These pictures show volunteer Wayne Thorley doing the bulk of the work on the railbus, which was built by master mechanic Arle Smith in the Diamond and Caldor shops, circa 1930. Keith Berry provided design and engineering backup to while Steve Karoly helped where needed.
Wayne sets up his next weld. We lifted the Millermatic MIG welder onto the deck of the railbus so Wayne could reach everything.
Wayne welds a piece of angle iron to the coupler pocket. Keith cut the pieces on the chop saw as Wayne prepared the surface for welding.
Wayne cuts a piece of the old window support away from the left side of the railbus. We're returning its configuration back to its 1953 design.
After watching Wayne weld for a day, I'm impressed by his talent.
Monday, January 05, 2009
Our goal is to return the motorcar back to its 1953 configuration.
The Tally Ho -- its affectionate name from its glory days in the 1930s and 40s -- was reconfigured sometime between 1953 and the mid-1960s by then owner Hal Wilmunder. He added the outside walls and reconfigured the windows on the cab/housing.

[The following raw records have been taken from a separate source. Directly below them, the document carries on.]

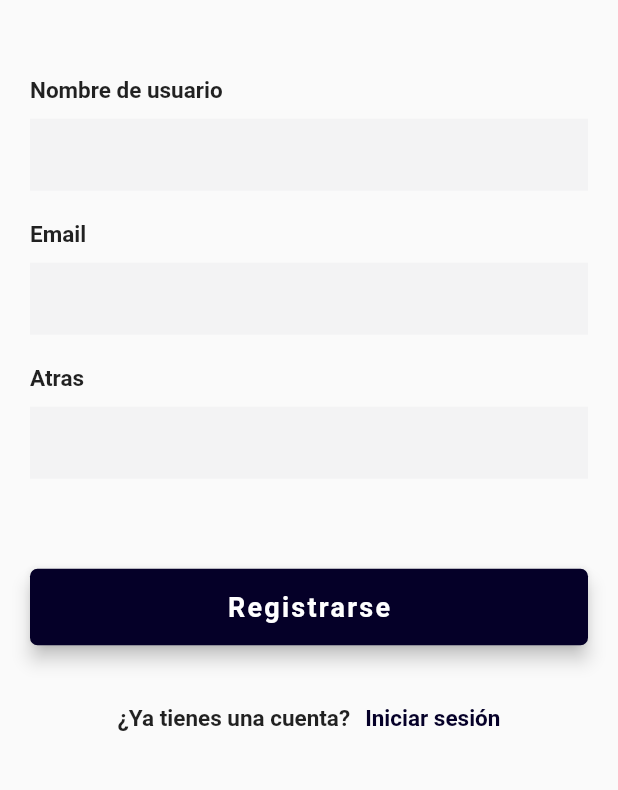
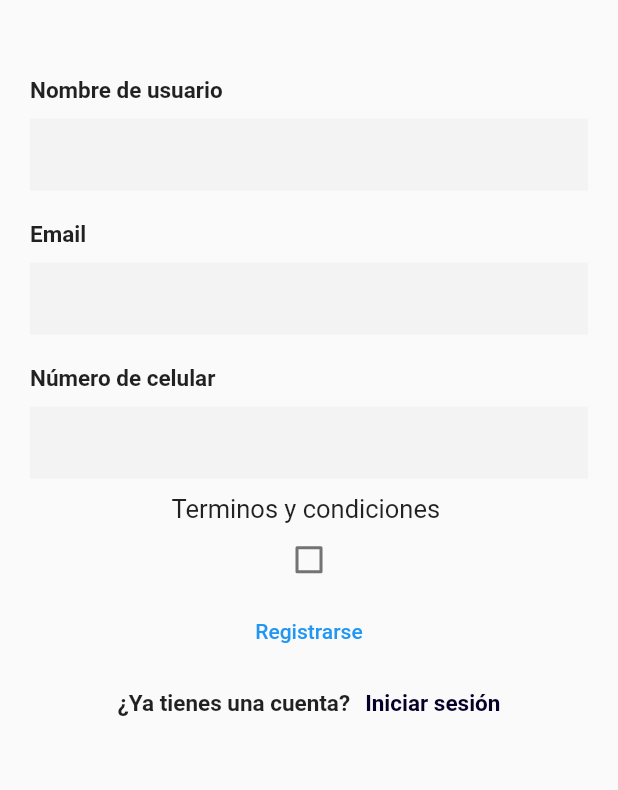
Before and after one commit to Josue2535/Firebase, a Flutter app: the screen it shows after launch, after a tap on "Registrarse", on a phone screen of 412 x 824 dp, the part 238-1028 px from its top. Run offline on Flutter 3.47's test engine with Material 2 defaults, Android fonts, the phone set to English and light mode, and no system bars; our stand-ins replace auth_buttons, cloud_firestore, firebase_analytics, firebase_auth, firebase_core, firebase_crashlytics and 3 more; accounts and stored records are empty.

Commit message:
añadir usuario

```diff
--- a/shopping_list/lib/MainScreens/login/loginScreen.dart
+++ b/shopping_list/lib/MainScreens/login/loginScreen.dart
@@ -24,7 +24,7 @@ class LoginScreen extends StatefulWidget {
 class _LoginScreenState extends State<LoginScreen> {
   Widget _emailPasswordWidget() {
     return Column(
-      children: <Widget>[MyFieldForm(TextApp.PHONE, false)],
+      children: <Widget>[],
     );
   }
 
--- a/shopping_list/lib/MainScreens/login/signUp.dart
+++ b/shopping_list/lib/MainScreens/login/signUp.dart
@@ -1,3 +1,5 @@
+import 'package:cloud_firestore/cloud_firestore.dart';
+import 'package:firebase_core/firebase_core.dart';
 import 'package:flutter/material.dart';
 import 'package:flutter/widgets.dart';
 import 'package:shopping_list/Utils/TextApp.dart';
@@ -15,14 +17,38 @@ class SignUp extends StatefulWidget {
   _SignUpState createState() => _SignUpState();
 }
 
+final CollectionReference _users =
+    FirebaseFirestore.instance.collection('users');
+final _email = TextEditingController();
+final _nameUser = TextEditingController();
+final _phone = TextEditingController();
+bool isChecked = false;
+
 class _SignUpState extends State<SignUp> {
   Widget _emailPasswordWidget() {
     var USER_NAME;
     return Column(
       children: <Widget>[
-        MyFieldForm(TextApp.USER_NAME, false),
-        MyFieldForm(TextApp.EMAIL_ID, false),
-        MyFieldForm(TextApp.PASSWORD, true),
+        MyFieldForm(TextApp.USER_NAME, false, _nameUser),
+        MyFieldForm(TextApp.EMAIL_ID, false, _email),
+        MyFieldForm(TextApp.PHONE, false, _phone),
+        SizedBox(
+          width: 10,
+        ), //SizedBox
+        Text(
+          'Terminos y condiciones ',
+          style: TextStyle(fontSize: 17.0),
+        ), //Text
+        SizedBox(width: 10), //SizedBox
+        /** Checkbox Widget **/
+        Checkbox(
+          value: isChecked,
+          onChanged: (bool? value) {
+            setState(() {
+              isChecked = value!;
+            });
+          },
+        ),
       ],
     );
   }
@@ -51,8 +77,77 @@ class _SignUpState extends State<SignUp> {
                     padding: EdgeInsets.only(top: height * .05), //5%
                     child: _emailPasswordWidget(),
                   ),
-                  MyLoginButon(TextApp.SINGUP, Colors.white,
-                      Theme.of(context).primaryColorDark, LoginScreen()),
+                  Container(
+                    width: double.infinity,
+                    child: FlatButton(
+                        child: Text("Registrarse"),
+                        textColor: Colors.blue,
+                        padding: EdgeInsets.all(16),
+                        onPressed: () {
+                          final phone = _phone.text.trim();
+                          final email = _email.text.trim();
+                          final name = _nameUser.text.trim();
+                          if (isChecked != false) {
+                            if (email != "" && phone != "" && name != "") {
+                              _users
+                                  .add({
+                                    phone: {
+                                      'full_name': name, // John Doe
+                                      'email': email, // Stokes and Sons
+                                      'phone': phone
+                                    } // 42
+                                  })
+                                  .then((value) => print("User Added"))
+                                  .catchError((error) =>
+                                      print("Failed to add user: $error"));
+                              Navigator.push(
+                                  context,
+                                  MaterialPageRoute(
+                                      builder: (context) => LoginScreen()));
+                            } else {
+                              showDialog(
+                                context: context,
+                                builder: (ctx) => AlertDialog(
+                                  title: const Text(
+                                      "Tienes que llenar todos los campos"),
+                                  actions: <Widget>[
+                                    TextButton(
+                                      onPressed: () {
+                                        Navigator.of(ctx).pop();
+                                      },
+                                      child: Container(
+                                        color: Colors.green,
+                                        padding: const EdgeInsets.all(14),
+                                        child: const Text("okay"),
+                                      ),
+                                    ),
+                                  ],
+                                ),
+                              );
+                            }
+                          } else {
+                            showDialog(
+                              context: context,
+                              builder: (ctx) => AlertDialog(
+                                title: const Text(
+                                    "No has haceptado terminos y condiciones"),
+                                actions: <Widget>[
+                                  TextButton(
+                                    onPressed: () {
+                                      Navigator.of(ctx).pop();
+                                    },
+                                    child: Container(
+                                      color: Colors.green,
+                                      padding: const EdgeInsets.all(14),
+                                      child: const Text("okay"),
+                                    ),
+                                  ),
+                                ],
+                              ),
+                            );
+                          }
+                        }),
+                  ),
                   MySignUpLabelButton(
                     TextApp.I_HAVE_ACCOUNT,
                     TextApp.LOGIN,
--- a/shopping_list/lib/MainScreens/login/welcomeScreen.dart
+++ b/shopping_list/lib/MainScreens/login/welcomeScreen.dart
@@ -13,11 +13,7 @@ class WelcomeScreen extends StatefulWidget {
 Widget _singUpButton(BuildContext context) {
   return Container(
     width: double.infinity,
-    child: OutlineButton(
-      borderSide: BorderSide(color: Colors.white),
-      highlightedBorderColor: Theme.of(context).primaryColorLight,
-      padding: EdgeInsets.all(15),
-      shape: RoundedRectangleBorder(borderRadius: BorderRadius.circular(5)),
+    child: OutlinedButton(
       onPressed: () => Navigator.push(
           context, MaterialPageRoute(builder: (context) => SignUp())),
       child: Text(
--- a/shopping_list/lib/Utils/TextApp.dart
+++ b/shopping_list/lib/Utils/TextApp.dart
@@ -4,7 +4,7 @@ class TextApp {
   static const String SINGUP = 'Registrarse';
   static const String BACK = 'Atras';
   static const String EMAIL_ID = 'Email';
-  static const String PASSWORD = 'Atras';
+  static const String PASSWORD = 'Contraseña';
   static const String FORGOT_PASSWORD = '¿Has olvidado a contraseña?';
   static const String OR = 'o';
   static const String GOOGLE_SIGN = 'Inicia sesión con Google';
--- a/shopping_list/lib/Widgets/Components/Bottons/myLoginButton.dart
+++ b/shopping_list/lib/Widgets/Components/Bottons/myLoginButton.dart
@@ -7,6 +7,7 @@ class MyLoginButon extends StatelessWidget {
   Color _colorText;
   Color _colorButtonBackGround;
   Widget _widgetToNavigate;
+
   MyLoginButon(this._text, this._colorText, this._colorButtonBackGround,
       this._widgetToNavigate);
   @override
--- a/shopping_list/lib/Widgets/Components/Fields/myFieldForm.dart
+++ b/shopping_list/lib/Widgets/Components/Fields/myFieldForm.dart
@@ -3,7 +3,8 @@ import 'package:flutter/material.dart';
 class MyFieldForm extends StatelessWidget {
   String _title;
   bool _isPassword = false;
-  MyFieldForm(this._title, this._isPassword);
+  TextEditingController controller;
+  MyFieldForm(this._title, this._isPassword, this.controller);
   @override
   Widget build(BuildContext context) {
     return Container(
@@ -23,6 +24,7 @@ class MyFieldForm extends StatelessWidget {
                   border: InputBorder.none,
                   fillColor: Color(0xfff3f3f4),
                   filled: true),
+              controller: controller,
             ),
           )
         ],
--- a/shopping_list/pubspec.yaml
+++ b/shopping_list/pubspec.yaml
@@ -44,6 +44,8 @@ dependencies:
   firebase_analytics: ^9.1.5
   firebase_analytics_web: ^0.4.0+10
   firebase_crashlytics: ^2.6.3
+  material: ^1.0.0+2
+  cloud_firestore: ^3.2.1
 
 dev_dependencies:
   flutter_test:
```
Also changed, not shown: shopping_list/pubspec.lock, 1 other file.
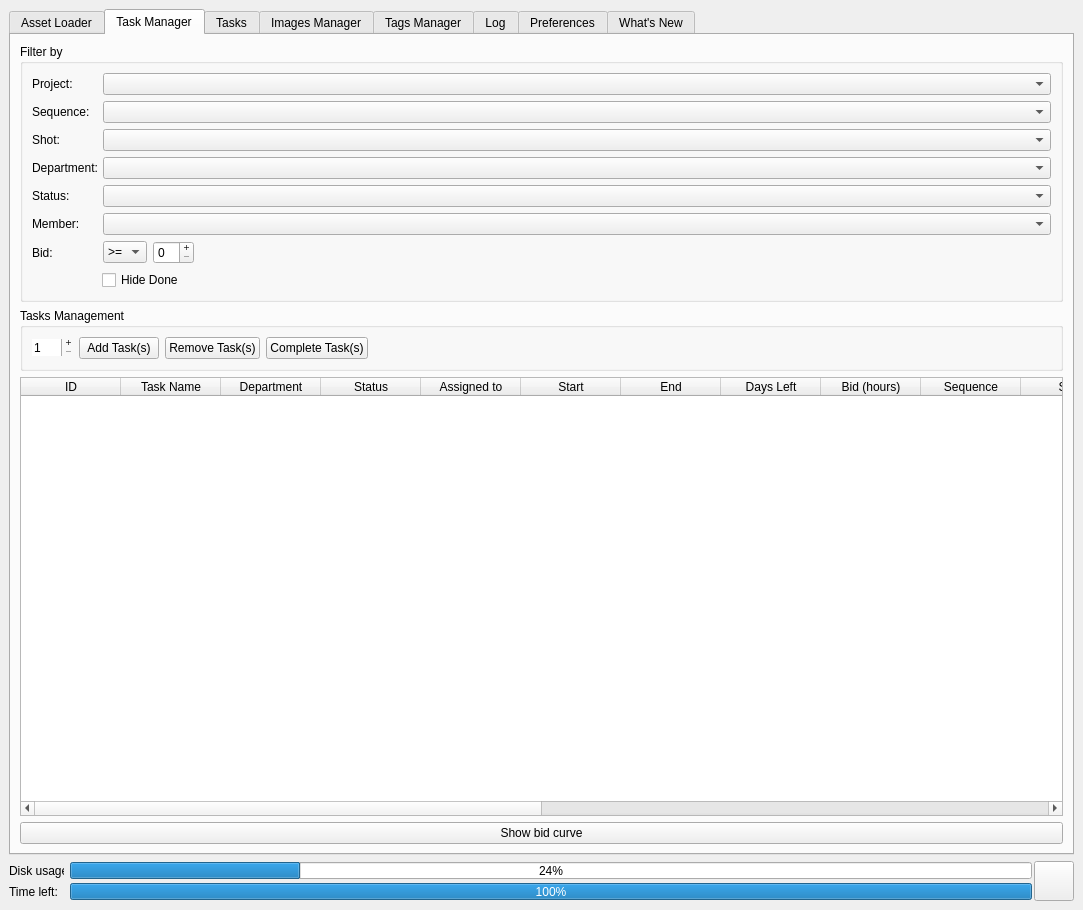
First picture: the form in media/main_window.ui, repository all-in-one-of/project_manager, before the edit.
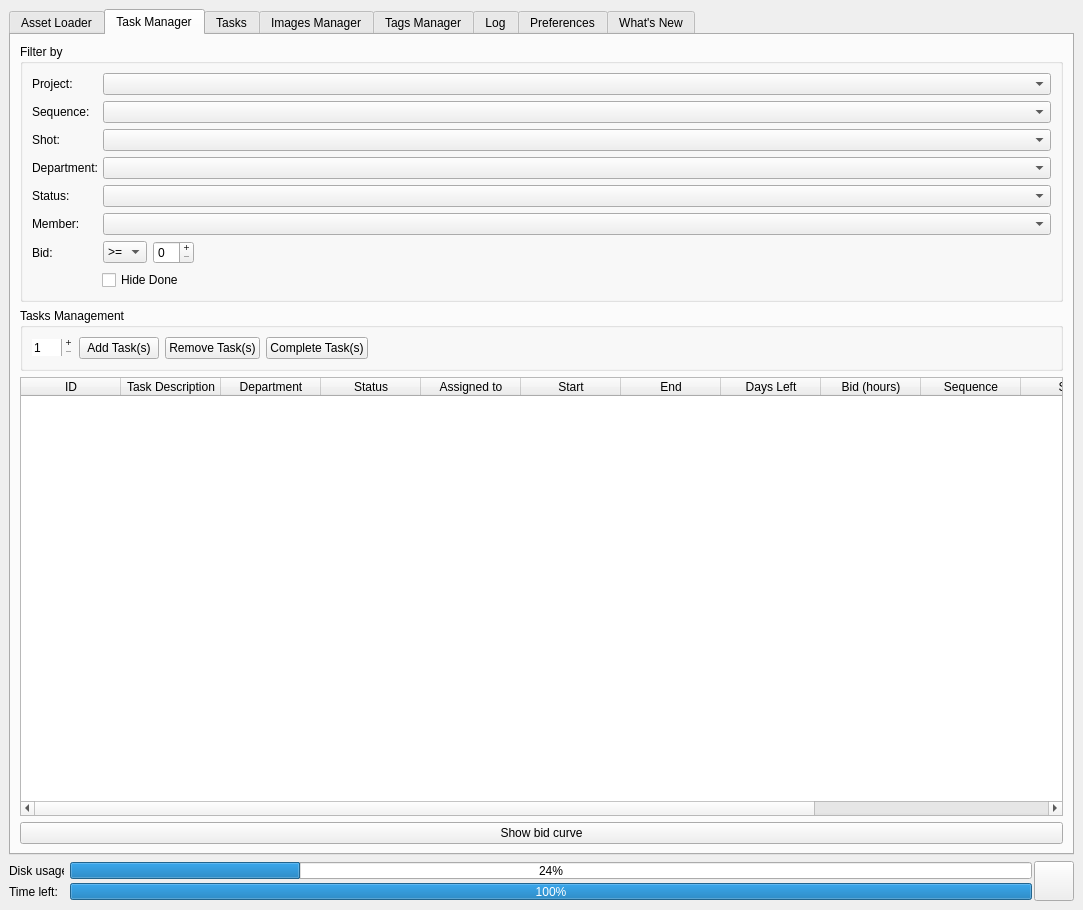
Second picture: the form after the edit. The open tabs and pages were chosen to show the change.

Commit message: Fix imports so that all modules are now imported from Main app only. Change task manager so that it works with task class object.

Patch:
```diff
--- a/media/main_window.ui
+++ b/media/main_window.ui
@@ -1583,7 +1583,7 @@
                 <number>100</number>
                </attribute>
                <attribute name="horizontalHeaderStretchLastSection">
-                <bool>true</bool>
+                <bool>false</bool>
                </attribute>
                <attribute name="verticalHeaderVisible">
                 <bool>false</bool>
@@ -1598,7 +1598,7 @@
                </column>
                <column>
                 <property name="text">
-                 <string>Task Name</string>
+                 <string>Task Description</string>
                 </property>
                </column>
                <column>
@@ -1651,6 +1651,11 @@
                  <string>Asset</string>
                 </property>
                </column>
+               <column>
+                <property name="text">
+                 <string>Confirm</string>
+                </property>
+               </column>
               </widget>
              </item>
             </layout>
```
Left out of the diff: 2 changed lines with no effect on the pictures. The commit also changes 9 other files.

The railbus was lettered as the Camino, Cable and Northern No. 10 and worked on Wilmunder's tourist railroad from 1964 to 1974. Richard Wright, pictured in the "fireman's seat," recently shared this picture of the railbus and two Shay locomotives in Camino. It was taken in May 1970.
The Shay on the right is the Diamond and Caldor No. 4. Wilmunder moved it from the fairgrounds to Camino in the fall of 1966.
"Friday morning (September 30, 1966) the old Caldor Shay engine at the fairgrounds was moved to the Camino, Cable and Northern railroad yards at Caimno, where it will be put back in operating condition and used on the narrow gauge line," said the October 6, 1966 issue of the Mountain Democrat.
In the end, the Shay was not renovated and was returned to the fairgrounds placed back on display.